[[ Input data open ]]
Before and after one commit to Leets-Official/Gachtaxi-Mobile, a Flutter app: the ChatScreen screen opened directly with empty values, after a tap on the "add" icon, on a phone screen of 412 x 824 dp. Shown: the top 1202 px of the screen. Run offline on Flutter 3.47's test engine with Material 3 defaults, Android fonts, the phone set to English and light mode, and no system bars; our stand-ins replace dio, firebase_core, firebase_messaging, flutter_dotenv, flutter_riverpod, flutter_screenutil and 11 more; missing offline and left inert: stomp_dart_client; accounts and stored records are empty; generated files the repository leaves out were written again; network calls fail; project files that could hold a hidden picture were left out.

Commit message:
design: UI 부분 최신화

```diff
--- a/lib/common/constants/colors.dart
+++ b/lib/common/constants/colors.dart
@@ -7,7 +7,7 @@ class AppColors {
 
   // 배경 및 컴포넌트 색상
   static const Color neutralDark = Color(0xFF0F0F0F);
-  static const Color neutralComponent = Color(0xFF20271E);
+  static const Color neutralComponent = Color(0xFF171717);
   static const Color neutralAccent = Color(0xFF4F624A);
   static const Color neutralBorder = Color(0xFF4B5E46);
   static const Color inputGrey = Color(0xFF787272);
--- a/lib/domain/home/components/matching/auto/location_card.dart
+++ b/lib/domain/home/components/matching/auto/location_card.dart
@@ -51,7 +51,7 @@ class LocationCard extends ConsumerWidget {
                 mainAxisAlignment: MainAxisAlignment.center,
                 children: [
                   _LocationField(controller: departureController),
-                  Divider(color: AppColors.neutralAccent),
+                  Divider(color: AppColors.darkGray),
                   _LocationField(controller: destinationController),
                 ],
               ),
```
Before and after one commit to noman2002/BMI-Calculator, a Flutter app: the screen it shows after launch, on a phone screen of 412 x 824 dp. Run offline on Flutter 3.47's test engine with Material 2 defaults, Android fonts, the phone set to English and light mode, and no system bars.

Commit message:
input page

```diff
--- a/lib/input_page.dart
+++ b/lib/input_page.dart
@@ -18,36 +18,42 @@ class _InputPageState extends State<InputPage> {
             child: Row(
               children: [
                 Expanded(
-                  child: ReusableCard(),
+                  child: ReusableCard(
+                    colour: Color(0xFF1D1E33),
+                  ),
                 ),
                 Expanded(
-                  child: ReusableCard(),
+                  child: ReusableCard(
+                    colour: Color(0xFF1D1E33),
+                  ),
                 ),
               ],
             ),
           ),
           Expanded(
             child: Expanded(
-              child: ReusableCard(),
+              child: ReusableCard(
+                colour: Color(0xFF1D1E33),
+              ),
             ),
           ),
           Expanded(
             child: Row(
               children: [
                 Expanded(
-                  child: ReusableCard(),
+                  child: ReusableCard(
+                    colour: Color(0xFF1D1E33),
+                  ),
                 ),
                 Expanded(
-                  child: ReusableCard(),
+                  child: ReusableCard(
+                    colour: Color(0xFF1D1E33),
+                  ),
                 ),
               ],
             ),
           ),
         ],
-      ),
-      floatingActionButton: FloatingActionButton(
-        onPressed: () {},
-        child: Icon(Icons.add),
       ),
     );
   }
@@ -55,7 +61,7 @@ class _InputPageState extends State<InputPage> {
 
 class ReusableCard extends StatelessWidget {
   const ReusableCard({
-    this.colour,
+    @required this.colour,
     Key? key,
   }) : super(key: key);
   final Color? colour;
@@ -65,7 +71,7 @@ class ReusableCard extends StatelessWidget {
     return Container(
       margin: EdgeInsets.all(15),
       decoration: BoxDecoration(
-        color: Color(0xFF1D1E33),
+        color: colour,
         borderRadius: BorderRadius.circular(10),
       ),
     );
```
[[ Input data closed ]]
Word for word, extract all the records.

Before and after one commit to Leets-Official/Gachtaxi-Mobile, a Flutter app: the ChatScreen screen opened directly with empty values, after a tap on the "add" icon, on a phone screen of 412 x 824 dp. Shown: the top 1202 px of the screen. Run offline on Flutter 3.47's test engine with Material 3 defaults, Android fonts, the phone set to English and light mode, and no system bars; our stand-ins replace dio, firebase_core, firebase_messaging, flutter_dotenv, flutter_riverpod, flutter_screenutil and 11 more; missing offline and left inert: stomp_dart_client; accounts and stored records are empty; generated files the repository leaves out were written again; network calls fail; project files that could hold a hidden picture were left out.

Commit message:
design: UI 부분 최신화

```diff
--- a/lib/common/constants/colors.dart
+++ b/lib/common/constants/colors.dart
@@ -7,7 +7,7 @@ class AppColors {
 
   // 배경 및 컴포넌트 색상
   static const Color neutralDark = Color(0xFF0F0F0F);
-  static const Color neutralComponent = Color(0xFF20271E);
+  static const Color neutralComponent = Color(0xFF171717);
   static const Color neutralAccent = Color(0xFF4F624A);
   static const Color neutralBorder = Color(0xFF4B5E46);
   static const Color inputGrey = Color(0xFF787272);
--- a/lib/domain/home/components/matching/auto/location_card.dart
+++ b/lib/domain/home/components/matching/auto/location_card.dart
@@ -51,7 +51,7 @@ class LocationCard extends ConsumerWidget {
                 mainAxisAlignment: MainAxisAlignment.center,
                 children: [
                   _LocationField(controller: departureController),
-                  Divider(color: AppColors.neutralAccent),
+                  Divider(color: AppColors.darkGray),
                   _LocationField(controller: destinationController),
                 ],
               ),
```
Before and after one commit to noman2002/BMI-Calculator, a Flutter app: the screen it shows after launch, on a phone screen of 412 x 824 dp. Run offline on Flutter 3.47's test engine with Material 2 defaults, Android fonts, the phone set to English and light mode, and no system bars.

Commit message:
input page

```diff
--- a/lib/input_page.dart
+++ b/lib/input_page.dart
@@ -18,36 +18,42 @@ class _InputPageState extends State<InputPage> {
             child: Row(
               children: [
                 Expanded(
-                  child: ReusableCard(),
+                  child: ReusableCard(
+                    colour: Color(0xFF1D1E33),
+                  ),
                 ),
                 Expanded(
-                  child: ReusableCard(),
+                  child: ReusableCard(
+                    colour: Color(0xFF1D1E33),
+                  ),
                 ),
               ],
             ),
           ),
           Expanded(
             child: Expanded(
-              child: ReusableCard(),
+              child: ReusableCard(
+                colour: Color(0xFF1D1E33),
+              ),
             ),
           ),
           Expanded(
             child: Row(
               children: [
                 Expanded(
-                  child: ReusableCard(),
+                  child: ReusableCard(
+                    colour: Color(0xFF1D1E33),
+                  ),
                 ),
                 Expanded(
-                  child: ReusableCard(),
+                  child: ReusableCard(
+                    colour: Color(0xFF1D1E33),
+                  ),
                 ),
               ],
             ),
           ),
         ],
-      ),
-      floatingActionButton: FloatingActionButton(
-        onPressed: () {},
-        child: Icon(Icons.add),
       ),
     );
   }
@@ -55,7 +61,7 @@ class _InputPageState extends State<InputPage> {
 
 class ReusableCard extends StatelessWidget {
   const ReusableCard({
-    this.colour,
+    @required this.colour,
     Key? key,
   }) : super(key: key);
   final Color? colour;
@@ -65,7 +71,7 @@ class ReusableCard extends StatelessWidget {
     return Container(
       margin: EdgeInsets.all(15),
       decoration: BoxDecoration(
-        color: Color(0xFF1D1E33),
+        color: colour,
         borderRadius: BorderRadius.circular(10),
       ),
     );
```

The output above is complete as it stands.